Opinion 90-159

October 23, 1990


Digest:         A judge may not permit a not-for-profit corporation to name a research institute after the judge.


Rules:          22 NYCRR §100.5(b)(2)




         A judge states that a tax exempt, not-for-profit corporation, whose sole concern appears to be health care, wishes to establish an institute for research of substance abuse. The corporation’s president intends to recommend to the board of directors that the institute be named after the inquiring judge. The president states that this action is to honor the judge as a pioneer in drug education in the area and as one who has been recognized by various alcohol and substance abuse groups for this work.


         While there is no specific proscription to having an institute named after a judge, section 100.5(b)(2) of the Rules of the Chief Administrator confirm an implicit interdiction. Section 100.5(b)(2) provides:


No, judge shall solicit funds for any educational, religious, charitable, fraternal or civic organization, purpose, but may be listed as an officer, director or trustee of such an organization, provided, however, that no such listing shall be used in connection with any solicitation of funds. No judge shall be a speaker or the guest of honor to an organization’s fundraising events, but he or she may attend such events. Nothing in this Part shall be deemed to prohibit a judge from being a speaker or guest of honor at a bar association or law school function.


         Although the president of the corporation has promised not to use the judge’s title in the corporation’s solicitation, it would be impossible to raise funds for the organization without using the judge’s name, if the judge’s name is part of the institution’s name.

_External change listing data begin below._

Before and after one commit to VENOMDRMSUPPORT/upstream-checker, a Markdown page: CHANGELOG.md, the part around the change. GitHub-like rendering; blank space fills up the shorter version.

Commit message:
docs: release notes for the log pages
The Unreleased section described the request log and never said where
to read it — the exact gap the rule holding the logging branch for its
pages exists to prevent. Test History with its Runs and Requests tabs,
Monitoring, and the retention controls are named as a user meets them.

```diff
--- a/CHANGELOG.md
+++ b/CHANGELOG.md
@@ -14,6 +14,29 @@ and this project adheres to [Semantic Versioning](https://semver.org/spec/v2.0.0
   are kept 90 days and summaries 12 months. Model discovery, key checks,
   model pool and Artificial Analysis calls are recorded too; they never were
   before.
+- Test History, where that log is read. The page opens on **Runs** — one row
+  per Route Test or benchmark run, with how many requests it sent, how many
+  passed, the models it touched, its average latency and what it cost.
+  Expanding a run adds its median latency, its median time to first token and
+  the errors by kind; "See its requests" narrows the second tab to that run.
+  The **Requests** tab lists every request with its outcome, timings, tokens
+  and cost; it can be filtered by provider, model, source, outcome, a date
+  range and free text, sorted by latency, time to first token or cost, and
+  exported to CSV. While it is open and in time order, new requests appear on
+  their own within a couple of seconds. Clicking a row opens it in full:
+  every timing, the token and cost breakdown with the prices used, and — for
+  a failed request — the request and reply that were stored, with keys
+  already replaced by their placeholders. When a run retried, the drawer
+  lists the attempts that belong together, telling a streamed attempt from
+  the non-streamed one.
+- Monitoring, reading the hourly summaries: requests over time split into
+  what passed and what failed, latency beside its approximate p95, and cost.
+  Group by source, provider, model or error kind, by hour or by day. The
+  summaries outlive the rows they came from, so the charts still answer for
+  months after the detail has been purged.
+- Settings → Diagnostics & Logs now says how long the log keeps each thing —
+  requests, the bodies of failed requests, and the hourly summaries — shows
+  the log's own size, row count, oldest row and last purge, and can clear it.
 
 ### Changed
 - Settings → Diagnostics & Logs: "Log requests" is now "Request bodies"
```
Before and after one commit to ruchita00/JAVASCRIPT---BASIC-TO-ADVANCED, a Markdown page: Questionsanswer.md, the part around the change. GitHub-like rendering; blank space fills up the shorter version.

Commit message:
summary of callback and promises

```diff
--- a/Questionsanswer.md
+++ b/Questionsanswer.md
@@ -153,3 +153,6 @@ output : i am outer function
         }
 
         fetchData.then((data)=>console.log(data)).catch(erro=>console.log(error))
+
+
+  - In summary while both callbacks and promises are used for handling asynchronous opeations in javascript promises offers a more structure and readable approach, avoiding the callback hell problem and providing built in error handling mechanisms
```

Accordingly, the judge should not consent to having the institute named after the judge, as this would be a violation of the prohibition against fundraising.